He flew from Torrey Pines, San Diego in California to Waverley, Georgia in 73 hours 20mins, a distance of 2074kms. The balloon was gas balloon Abruzzo GROM-1. Reg. N96YD,landing on February 5th 2003. On the weekend of the flight, the equipment was driven to California from Albuquerque by crewmembers Leonard Saiz and Jeremy Dorcas. They also provided the retrieve for the flight. The sandbags were filled and the system was assembled on Saturday. It all finally came together and the balloon was launched exactly at 12:00 noon PST. Continue reading →
Paul Kipfer and August Piccard prepare to enter the stratosphere in a pressurized gondola lifted by a hydrogen filled balloon on May 27th, 1931.1
In 1930, an interest in ballooning, and a curiosity about the upper atmosphere led him to design a spherical, pressurized aluminum gondola that would allow ascent to great altitude without requiring a pressure suit. Supported by the Belgian Fonds National de la Recherche Scientifique (FNRS) Piccard constructed his gondola.
An important motivation for his research in the upper atmosphere were measurements of cosmic radiation, which were supposed to give experimental evidence for the theories of Albert Einstein, whom Piccard knew from the Solvay conferences and who was a fellow alumnus of ETH.
Auguste Piccard in 1932
On 27 May 1931, Auguste Piccard and Paul Kipfer took off from Augsburg, Germany, and reached a record altitude of 15,781 m (51,775 ft). (FAI Record File Number 10634) During this flight, Piccard was able to gather substantial data on the upper atmosphere, as well as measure cosmic rays. On 18 August 1932, launched from Dübendorf, Switzerland, Piccard and Max Cosyns made a second record-breaking ascent to 16,201 m (53,153 ft). (FAI Record File Number 6590) He ultimately made a total of twenty-seven balloon flights, setting a final record of 23,000 m (75,459 ft)
August 17, 1859 John Wise flew from Lafayette, Indiana, to Crawfordsville, Indiana, and carried 123 letters and 23 circulars on board that had been collected by the postmaster Thomas Wood and endorsed “PREPAID” but only one of these historic postal covers was discovered in 1957.

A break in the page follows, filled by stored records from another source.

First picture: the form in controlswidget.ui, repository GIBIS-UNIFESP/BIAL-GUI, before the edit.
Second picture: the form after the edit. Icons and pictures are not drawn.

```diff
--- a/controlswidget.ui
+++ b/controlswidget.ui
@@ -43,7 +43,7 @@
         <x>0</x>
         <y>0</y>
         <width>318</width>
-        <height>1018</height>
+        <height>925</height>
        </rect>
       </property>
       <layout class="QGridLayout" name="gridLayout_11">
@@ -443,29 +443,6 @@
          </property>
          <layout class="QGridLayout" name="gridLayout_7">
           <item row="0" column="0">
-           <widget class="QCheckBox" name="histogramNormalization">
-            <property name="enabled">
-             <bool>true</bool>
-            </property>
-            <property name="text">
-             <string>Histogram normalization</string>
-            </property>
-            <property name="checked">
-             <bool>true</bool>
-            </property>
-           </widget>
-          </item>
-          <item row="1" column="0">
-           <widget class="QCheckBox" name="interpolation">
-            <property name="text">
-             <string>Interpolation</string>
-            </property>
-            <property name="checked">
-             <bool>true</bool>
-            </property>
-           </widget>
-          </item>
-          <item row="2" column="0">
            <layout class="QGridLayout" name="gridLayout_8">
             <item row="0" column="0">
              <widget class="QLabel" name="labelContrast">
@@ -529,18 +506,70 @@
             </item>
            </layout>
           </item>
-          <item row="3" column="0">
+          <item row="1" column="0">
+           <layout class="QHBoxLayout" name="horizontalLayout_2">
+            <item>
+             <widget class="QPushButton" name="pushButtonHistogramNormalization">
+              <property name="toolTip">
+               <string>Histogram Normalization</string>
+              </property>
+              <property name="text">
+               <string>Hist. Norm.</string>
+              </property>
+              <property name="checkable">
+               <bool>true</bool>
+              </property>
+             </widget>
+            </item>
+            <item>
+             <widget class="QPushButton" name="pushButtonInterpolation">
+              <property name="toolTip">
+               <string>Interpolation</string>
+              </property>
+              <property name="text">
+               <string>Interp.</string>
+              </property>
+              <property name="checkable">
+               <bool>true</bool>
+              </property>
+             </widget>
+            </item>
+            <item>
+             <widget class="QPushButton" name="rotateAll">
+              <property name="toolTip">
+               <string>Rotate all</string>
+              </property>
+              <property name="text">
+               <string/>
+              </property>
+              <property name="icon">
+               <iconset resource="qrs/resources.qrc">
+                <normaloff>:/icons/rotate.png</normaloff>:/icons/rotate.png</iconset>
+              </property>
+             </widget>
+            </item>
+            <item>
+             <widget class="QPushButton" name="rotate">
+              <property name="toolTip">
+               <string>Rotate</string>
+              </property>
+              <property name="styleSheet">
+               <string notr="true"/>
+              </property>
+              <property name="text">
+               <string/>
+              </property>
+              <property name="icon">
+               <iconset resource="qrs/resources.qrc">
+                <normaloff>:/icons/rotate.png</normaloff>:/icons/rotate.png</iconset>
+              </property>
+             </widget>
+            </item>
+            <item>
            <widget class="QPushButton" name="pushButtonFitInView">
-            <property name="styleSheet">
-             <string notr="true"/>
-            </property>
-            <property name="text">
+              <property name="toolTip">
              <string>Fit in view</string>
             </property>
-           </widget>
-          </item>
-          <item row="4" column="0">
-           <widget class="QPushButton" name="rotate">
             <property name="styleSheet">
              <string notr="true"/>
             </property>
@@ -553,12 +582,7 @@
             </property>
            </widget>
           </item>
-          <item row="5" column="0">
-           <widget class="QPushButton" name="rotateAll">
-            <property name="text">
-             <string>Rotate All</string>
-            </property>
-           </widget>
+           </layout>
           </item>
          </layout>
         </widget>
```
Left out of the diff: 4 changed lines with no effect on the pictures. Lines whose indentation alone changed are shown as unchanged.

Historically, balloons were used to transport mail from Paris during the Franco-Prussian War of 1870-72. Sixty-five unguided mail balloons were released in besieged Paris to communicate with the world beyond the besieging forces, of which only two went missing.